MATERIAL PROVIDED section start

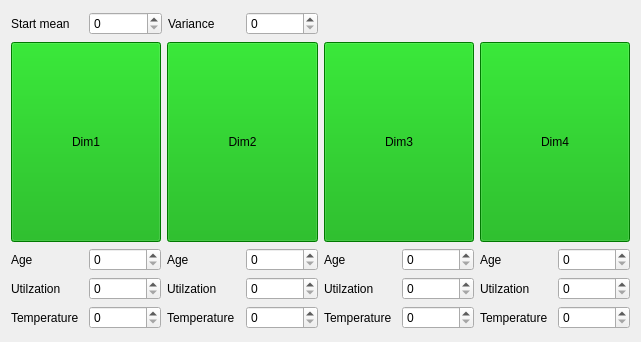
Old version of the form cs3210/Gui/MemAdjustWig.ui in the repository coolboy/iceditor.
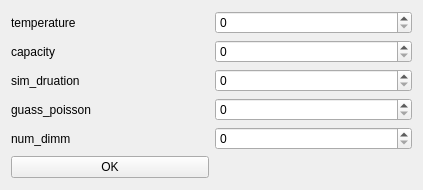
New version of the form.

Patch:
```diff
--- a/cs3210/Gui/MemAdjustWig.ui
+++ b/cs3210/Gui/MemAdjustWig.ui
@@ -7,64 +7,18 @@
    <rect>
     <x>0</x>
     <y>0</y>
-    <width>641</width>
-    <height>342</height>
+    <width>423</width>
+    <height>190</height>
    </rect>
   </property>
   <property name="windowTitle">
    <string>Memory Adjust</string>
   </property>
-  <layout class="QGridLayout" name="gridLayout_5">
-   <item row="0" column="0">
-    <layout class="QHBoxLayout" name="horizontalLayout_2">
-     <item>
-      <widget class="QLabel" name="label_13">
-       <property name="text">
-        <string>Start mean</string>
-       </property>
-      </widget>
-     </item>
-     <item>
-      <widget class="QSpinBox" name="spinBox_13"/>
-     </item>
-     <item>
-      <widget class="QLabel" name="label_14">
-       <property name="text">
-        <string>Variance</string>
-       </property>
-      </widget>
-     </item>
-     <item>
-      <widget class="QSpinBox" name="spinBox_14"/>
-     </item>
-    </layout>
-   </item>
-   <item row="1" column="0" colspan="2">
-    <layout class="QHBoxLayout" name="horizontalLayout">
-     <item>
-      <layout class="QVBoxLayout" name="verticalLayout">
-       <item>
-        <widget class="QPushButton" name="pushButton">
-         <property name="minimumSize">
-          <size>
-           <width>0</width>
-           <height>200</height>
-          </size>
-         </property>
-         <property name="styleSheet">
-          <string notr="true">background-color: rgb(0, 170, 0);</string>
-         </property>
-         <property name="text">
-          <string>Dim1</string>
-         </property>
-        </widget>
-       </item>
-       <item>
         <layout class="QGridLayout" name="gridLayout">
          <item row="0" column="0">
           <widget class="QLabel" name="label">
            <property name="text">
-            <string>Age</string>
+      <string>temperature</string>
            </property>
           </widget>
          </item>
@@ -74,7 +28,7 @@
          <item row="1" column="0">
           <widget class="QLabel" name="label_2">
            <property name="text">
-            <string>Utilzation</string>
+      <string>capacity</string>
            </property>
           </widget>
          </item>
@@ -84,180 +38,39 @@
          <item row="2" column="0">
           <widget class="QLabel" name="label_3">
            <property name="text">
-            <string>Temperature</string>
+      <string>sim_druation</string>
            </property>
           </widget>
          </item>
          <item row="2" column="1">
-          <widget class="QSpinBox" name="spinBox_3"/>
-         </item>
-        </layout>
-       </item>
-      </layout>
-     </item>
-     <item>
-      <layout class="QVBoxLayout" name="verticalLayout_2">
-       <item>
-        <widget class="QPushButton" name="pushButton_2">
-         <property name="minimumSize">
-          <size>
-           <width>0</width>
-           <height>200</height>
-          </size>
-         </property>
-         <property name="styleSheet">
-          <string notr="true">background-color: rgb(0, 170, 0);</string>
-         </property>
-         <property name="text">
-          <string>Dim2</string>
-         </property>
-        </widget>
-       </item>
-       <item>
-        <layout class="QGridLayout" name="gridLayout_2">
-         <item row="0" column="0">
+    <widget class="QSpinBox" name="druationSB"/>
+   </item>
+   <item row="3" column="0">
           <widget class="QLabel" name="label_4">
            <property name="text">
-            <string>Age</string>
+      <string>guass_poisson</string>
            </property>
           </widget>
          </item>
-         <item row="0" column="1">
-          <widget class="QSpinBox" name="spinBox_4"/>
-         </item>
-         <item row="1" column="0">
+   <item row="3" column="1">
+    <widget class="QSpinBox" name="guassSB"/>
+   </item>
+   <item row="4" column="0">
           <widget class="QLabel" name="label_5">
            <property name="text">
-            <string>Utilzation</string>
+      <string>num_dimm</string>
            </property>
           </widget>
          </item>
-         <item row="1" column="1">
-          <widget class="QSpinBox" name="spinBox_5"/>
-         </item>
-         <item row="2" column="0">
-          <widget class="QLabel" name="label_6">
+   <item row="4" column="1">
+    <widget class="QSpinBox" name="numDimmSB"/>
+   </item>
+   <item row="5" column="0">
+    <widget class="QPushButton" name="okPB">
            <property name="text">
-            <string>Temperature</string>
-           </property>
-          </widget>
-         </item>
-         <item row="2" column="1">
-          <widget class="QSpinBox" name="spinBox_6"/>
-         </item>
-        </layout>
-       </item>
-      </layout>
-     </item>
-     <item>
-      <layout class="QVBoxLayout" name="verticalLayout_3">
-       <item>
-        <widget class="QPushButton" name="pushButton_3">
-         <property name="minimumSize">
-          <size>
-           <width>0</width>
-           <height>200</height>
-          </size>
-         </property>
-         <property name="styleSheet">
-          <string notr="true">background-color: rgb(0, 170, 0);</string>
-         </property>
-         <property name="text">
-          <string>Dim3</string>
-         </property>
-        </widget>
-       </item>
-       <item>
-        <layout class="QGridLayout" name="gridLayout_3">
-         <item row="0" column="0">
-          <widget class="QLabel" name="label_7">
-           <property name="text">
-            <string>Age</string>
-           </property>
-          </widget>
-         </item>
-         <item row="0" column="1">
-          <widget class="QSpinBox" name="spinBox_7"/>
-         </item>
-         <item row="1" column="0">
-          <widget class="QLabel" name="label_8">
-           <property name="text">
-            <string>Utilzation</string>
-           </property>
-          </widget>
-         </item>
-         <item row="1" column="1">
-          <widget class="QSpinBox" name="spinBox_8"/>
-         </item>
-         <item row="2" column="0">
-          <widget class="QLabel" name="label_9">
-           <property name="text">
-            <string>Temperature</string>
-           </property>
-          </widget>
-         </item>
-         <item row="2" column="1">
-          <widget class="QSpinBox" name="spinBox_9"/>
-         </item>
-        </layout>
-       </item>
-      </layout>
-     </item>
-     <item>
-      <layout class="QVBoxLayout" name="verticalLayout_4">
-       <item>
-        <widget class="QPushButton" name="pushButton_4">
-         <property name="minimumSize">
-          <size>
-           <width>0</width>
-           <height>200</height>
-          </size>
-         </property>
-         <property name="styleSheet">
-          <string notr="true">background-color: rgb(0, 170, 0);</string>
-         </property>
-         <property name="text">
-          <string>Dim4</string>
-         </property>
-        </widget>
-       </item>
-       <item>
-        <layout class="QGridLayout" name="gridLayout_4">
-         <item row="0" column="0">
-          <widget class="QLabel" name="label_10">
-           <property name="text">
-            <string>Age</string>
-           </property>
-          </widget>
-         </item>
-         <item row="0" column="1">
-          <widget class="QSpinBox" name="spinBox_10"/>
-         </item>
-         <item row="1" column="0">
-          <widget class="QLabel" name="label_11">
-           <property name="text">
-            <string>Utilzation</string>
-           </property>
-          </widget>
-         </item>
-         <item row="1" column="1">
-          <widget class="QSpinBox" name="spinBox_11"/>
-         </item>
-         <item row="2" column="0">
-          <widget class="QLabel" name="label_12">
-           <property name="text">
-            <string>Temperature</string>
-           </property>
-          </widget>
-         </item>
-         <item row="2" column="1">
-          <widget class="QSpinBox" name="spinBox_12"/>
-         </item>
-        </layout>
-       </item>
-      </layout>
-     </item>
-    </layout>
+      <string>OK</string>
+     </property>
+    </widget>
    </item>
   </layout>
  </widget>
```
Left out of the diff: 8 changed lines with no effect on the pictures. Lines whose indentation alone changed are shown as unchanged.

MATERIAL PROVIDED section end

WHAT THE TASK REQUIRES>
Which of the lines above include the word "QHBoxLayout"? List those lines.

OUTPUT FOR THIS EXERCISE>
-    <layout class="QHBoxLayout" name="horizontalLayout_2">
-    <layout class="QHBoxLayout" name="horizontalLayout">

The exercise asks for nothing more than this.